## DIRECTIONS FOR THIS TASK
Your copy of the lines below must match them exactly and contain no images.

[WORKING DATA Boundary: Start]

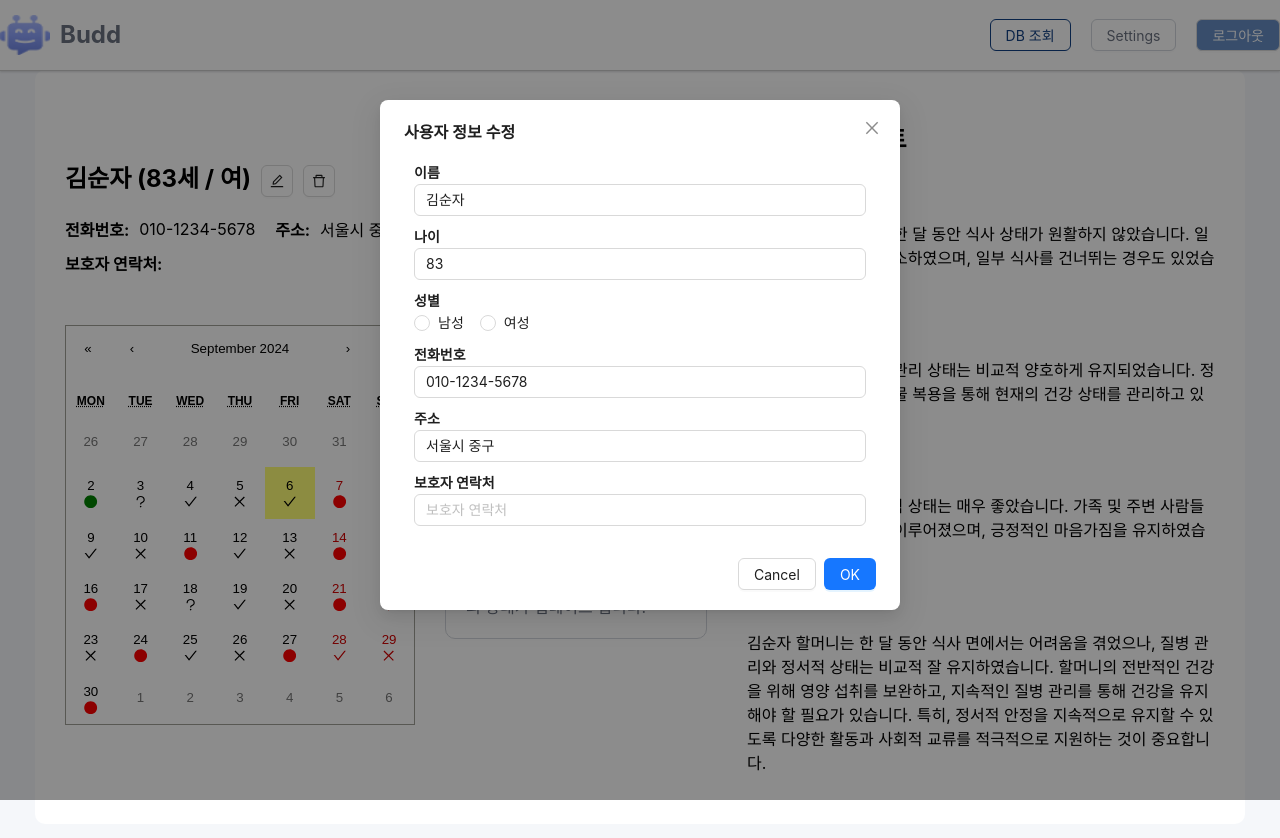
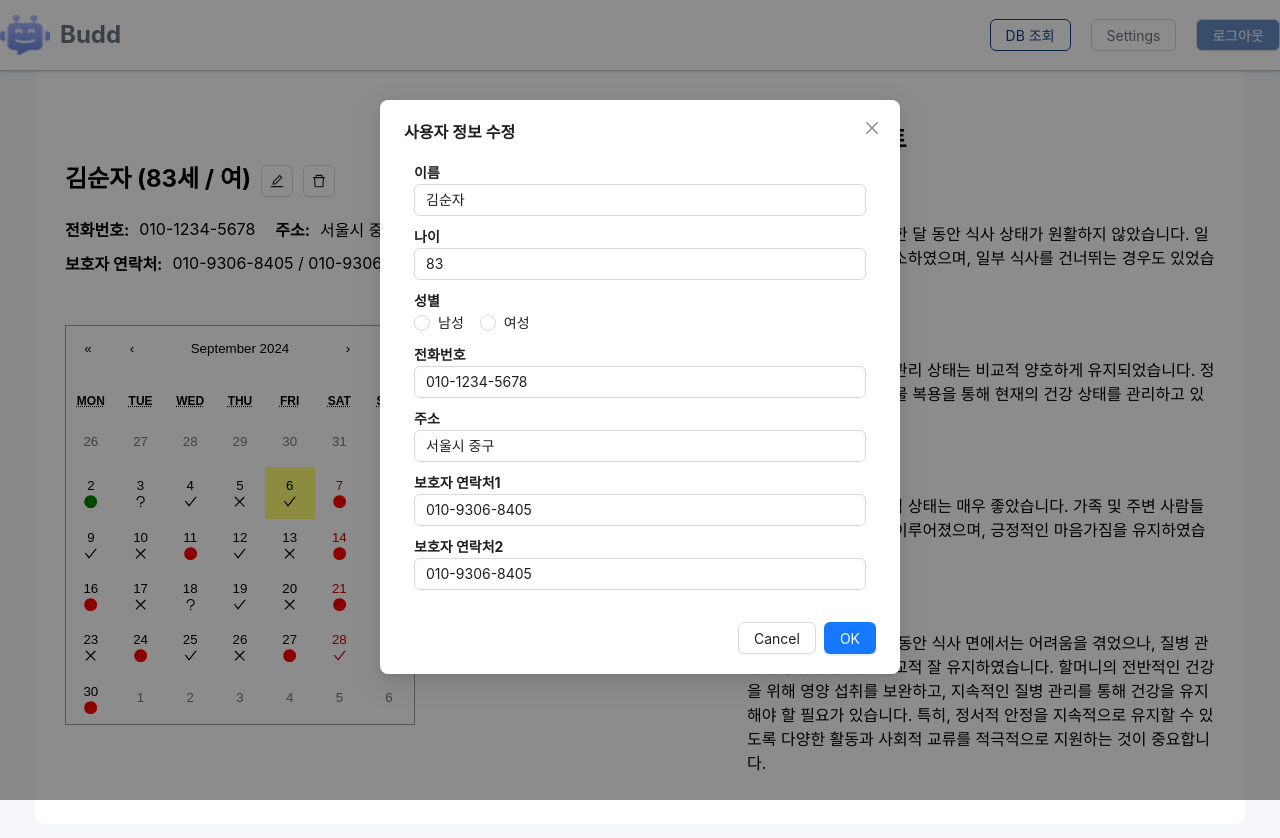
Before and after one commit to Jieuneenee/Budd-client, a React (Vite) app: page /user/1 in a window 1280 px wide. Both pictures are taken after a click on the button 277 px from the left and 181 px from the top of the page. Shown: the top 838 px of the page. Built offline with nearby package versions, Linux system fonts and the light colour scheme.

Commit message:
feat: 디테일페이지 보호자 연락처 수정

```diff
--- a/src/constants/json/user_detail_sample.json
+++ b/src/constants/json/user_detail_sample.json
@@ -7,8 +7,8 @@
       "gender": "여",
       "phone_number": "010-1234-5678",
       "address": "서울시 중구",
-      "contact1": "",
-      "contact2": "",
+      "contact1": "010-9306-8405",
+      "contact2": "010-9306-8405",
       "rist_level": "저",
       "call_data": [
         { "scheduled_date": "2024-09-01", "status": "scheduled" },
--- a/src/pages/UserDetailPage.jsx
+++ b/src/pages/UserDetailPage.jsx
@@ -14,7 +14,7 @@ import {
   QuestionOutlined,
   CloseOutlined,
   EditOutlined,
-  DeleteOutlined
+  DeleteOutlined,
 } from "@ant-design/icons";
 
 const UserDetailPage = () => {
@@ -53,8 +53,11 @@ const UserDetailPage = () => {
   const [gender, setGender] = useState(user_detail.gender);
   const [phoneNumber, setPhoneNumber] = useState(user_detail.phone_number);
   const [address, setAddress] = useState(user_detail.address);
-  const [guardianContact, setGuardianContact] = useState(
+  const [guardianContact1, setGuardianContact1] = useState(
     user_detail.contact1 || ""
+  );
+  const [guardianContact2, setGuardianContact2] = useState(
+    user_detail.contact2 || ""
   );
 
   const showModal = () => {
@@ -69,7 +72,8 @@ const UserDetailPage = () => {
       gender,
       phoneNumber,
       address,
-      guardianContact,
+      guardianContact1,
+      guardianContact2,
     });
   };
 
@@ -122,7 +126,9 @@ const UserDetailPage = () => {
               </InfoRowContainer>
               <InfoItem>
                 <Label>보호자 연락처:</Label>
-                <Value>{guardianContact}</Value>
+                <Value>
+                  {guardianContact1} / {guardianContact2}
+                </Value>
               </InfoItem>
             </InfoRow>
           </UserInfo>
@@ -210,11 +216,17 @@ const UserDetailPage = () => {
           value={address}
           onChange={(e) => setAddress(e.target.value)}
         />
-        <Label>보호자 연락처</Label>
+        <Label>보호자 연락처1</Label>
         <ModalInput
-          placeholder="보호자 연락처"
-          value={guardianContact}
-          onChange={(e) => setGuardianContact(e.target.value)}
+          placeholder="보호자 연락처2"
+          value={guardianContact1}
+          onChange={(e) => setGuardianContact1(e.target.value)}
+        />
+        <Label>보호자 연락처2</Label>
+        <ModalInput
+          placeholder="보호자 연락처2"
+          value={guardianContact2}
+          onChange={(e) => setGuardianContact2(e.target.value)}
         />
       </ModalContainer>
 
@@ -317,7 +329,6 @@ const Label = styled.div`
 
 const Value = styled.div``;
 
-
 const ReportContainer = styled.div`
   justify-content: start;
   align-items: start;
@@ -335,15 +346,14 @@ const InfoRowContainer = styled.div`
   flex-direction: row;
   gap: 20px;
   margin-bottom: 10px;
-`
+`;
 
 const ModalContainer = styled(Modal)`
   .ant-modal-body {
     padding: 10px;
     gap: 20px;
   }
-
-`
+`;
 const StyledRadioGroup = styled(Radio.Group)`
   margin-bottom: 10px;
 `;
```
Lines whose indentation alone changed are shown as unchanged.
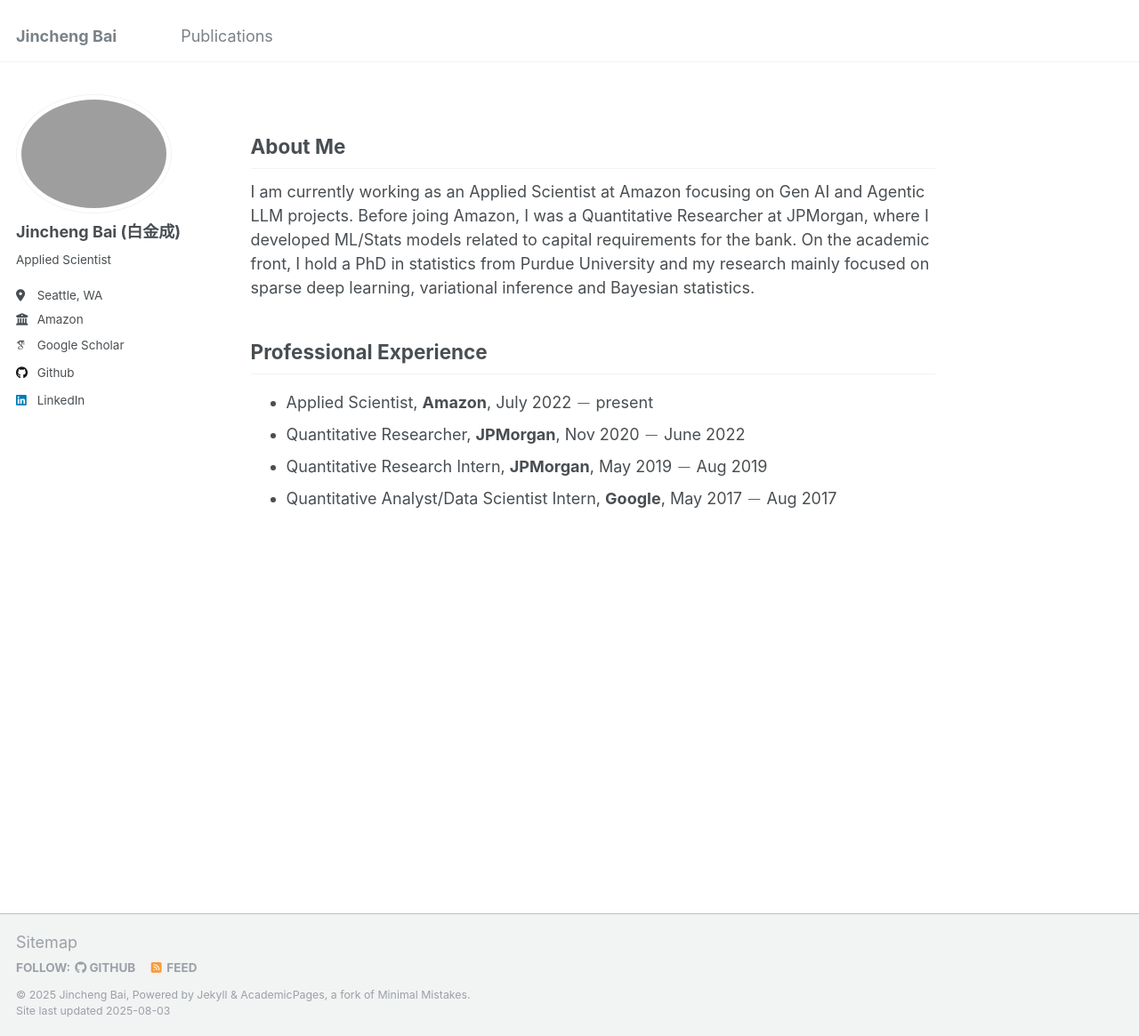
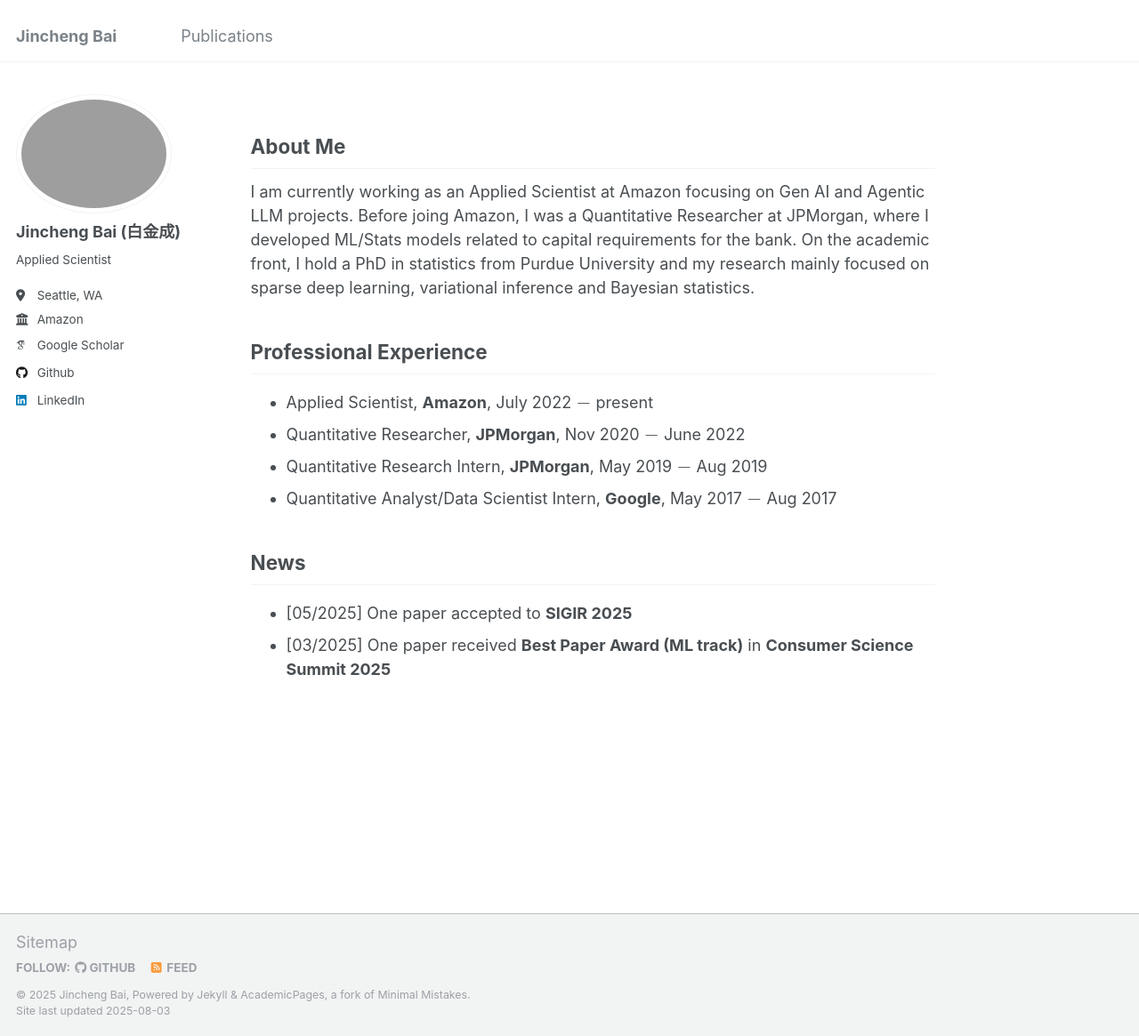
Before and after one commit to JinchengBai/JinchengBai.github.io, a Jekyll site: the page built from _pages/about.md, in a window 1280 px wide and 1165 px high. Shown: the whole window at 89% size. Built offline with Jekyll 4.4.1, drawn with Linux system fonts in a browser that asks for light colours; some web fonts are replaced.

Commit message:
Create news section

```diff
--- a/_pages/about.md
+++ b/_pages/about.md
@@ -21,6 +21,10 @@ Professional Experience
 - Quantitative Research Intern, **JPMorgan**, May 2019 $$-$$ Aug 2019
 - Quantitative Analyst/Data Scientist Intern, **Google**, May 2017 $$-$$ Aug 2017
 
+News
+------
+- [05/2025] One paper accepted to **SIGIR 2025**
+- [03/2025] One paper received **Best Paper Award (ML track)** in **Consumer Science Summit 2025**
 
 <!---
 A data-driven personal website
```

[WORKING DATA Boundary: End]

## ANSWER TO THIS TASK
Before and after one commit to Jieuneenee/Budd-client, a React (Vite) app: page /user/1 in a window 1280 px wide. Both pictures are taken after a click on the button 277 px from the left and 181 px from the top of the page. Shown: the top 838 px of the page. Built offline with nearby package versions, Linux system fonts and the light colour scheme.

Commit message:
feat: 디테일페이지 보호자 연락처 수정

```diff
--- a/src/constants/json/user_detail_sample.json
+++ b/src/constants/json/user_detail_sample.json
@@ -7,8 +7,8 @@
       "gender": "여",
       "phone_number": "010-1234-5678",
       "address": "서울시 중구",
-      "contact1": "",
-      "contact2": "",
+      "contact1": "010-9306-8405",
+      "contact2": "010-9306-8405",
       "rist_level": "저",
       "call_data": [
         { "scheduled_date": "2024-09-01", "status": "scheduled" },
--- a/src/pages/UserDetailPage.jsx
+++ b/src/pages/UserDetailPage.jsx
@@ -14,7 +14,7 @@ import {
   QuestionOutlined,
   CloseOutlined,
   EditOutlined,
-  DeleteOutlined
+  DeleteOutlined,
 } from "@ant-design/icons";
 
 const UserDetailPage = () => {
@@ -53,8 +53,11 @@ const UserDetailPage = () => {
   const [gender, setGender] = useState(user_detail.gender);
   const [phoneNumber, setPhoneNumber] = useState(user_detail.phone_number);
   const [address, setAddress] = useState(user_detail.address);
-  const [guardianContact, setGuardianContact] = useState(
+  const [guardianContact1, setGuardianContact1] = useState(
     user_detail.contact1 || ""
+  );
+  const [guardianContact2, setGuardianContact2] = useState(
+    user_detail.contact2 || ""
   );
 
   const showModal = () => {
@@ -69,7 +72,8 @@ const UserDetailPage = () => {
       gender,
       phoneNumber,
       address,
-      guardianContact,
+      guardianContact1,
+      guardianContact2,
     });
   };
 
@@ -122,7 +126,9 @@ const UserDetailPage = () => {
               </InfoRowContainer>
               <InfoItem>
                 <Label>보호자 연락처:</Label>
-                <Value>{guardianContact}</Value>
+                <Value>
+                  {guardianContact1} / {guardianContact2}
+                </Value>
               </InfoItem>
             </InfoRow>
           </UserInfo>
@@ -210,11 +216,17 @@ const UserDetailPage = () => {
           value={address}
           onChange={(e) => setAddress(e.target.value)}
         />
-        <Label>보호자 연락처</Label>
+        <Label>보호자 연락처1</Label>
         <ModalInput
-          placeholder="보호자 연락처"
-          value={guardianContact}
-          onChange={(e) => setGuardianContact(e.target.value)}
+          placeholder="보호자 연락처2"
+          value={guardianContact1}
+          onChange={(e) => setGuardianContact1(e.target.value)}
+        />
+        <Label>보호자 연락처2</Label>
+        <ModalInput
+          placeholder="보호자 연락처2"
+          value={guardianContact2}
+          onChange={(e) => setGuardianContact2(e.target.value)}
         />
       </ModalContainer>
 
@@ -317,7 +329,6 @@ const Label = styled.div`
 
 const Value = styled.div``;
 
-
 const ReportContainer = styled.div`
   justify-content: start;
   align-items: start;
@@ -335,15 +346,14 @@ const InfoRowContainer = styled.div`
   flex-direction: row;
   gap: 20px;
   margin-bottom: 10px;
-`
+`;
 
 const ModalContainer = styled(Modal)`
   .ant-modal-body {
     padding: 10px;
     gap: 20px;
   }
-
-`
+`;
 const StyledRadioGroup = styled(Radio.Group)`
   margin-bottom: 10px;
 `;
```
Lines whose indentation alone changed are shown as unchanged.
Before and after one commit to JinchengBai/JinchengBai.github.io, a Jekyll site: the page built from _pages/about.md, in a window 1280 px wide and 1165 px high. Shown: the whole window at 89% size. Built offline with Jekyll 4.4.1, drawn with Linux system fonts in a browser that asks for light colours; some web fonts are replaced.

Commit message:
Create news section

```diff
--- a/_pages/about.md
+++ b/_pages/about.md
@@ -21,6 +21,10 @@ Professional Experience
 - Quantitative Research Intern, **JPMorgan**, May 2019 $$-$$ Aug 2019
 - Quantitative Analyst/Data Scientist Intern, **Google**, May 2017 $$-$$ Aug 2017
 
+News
+------
+- [05/2025] One paper accepted to **SIGIR 2025**
+- [03/2025] One paper received **Best Paper Award (ML track)** in **Consumer Science Summit 2025**
 
 <!---
 A data-driven personal website
```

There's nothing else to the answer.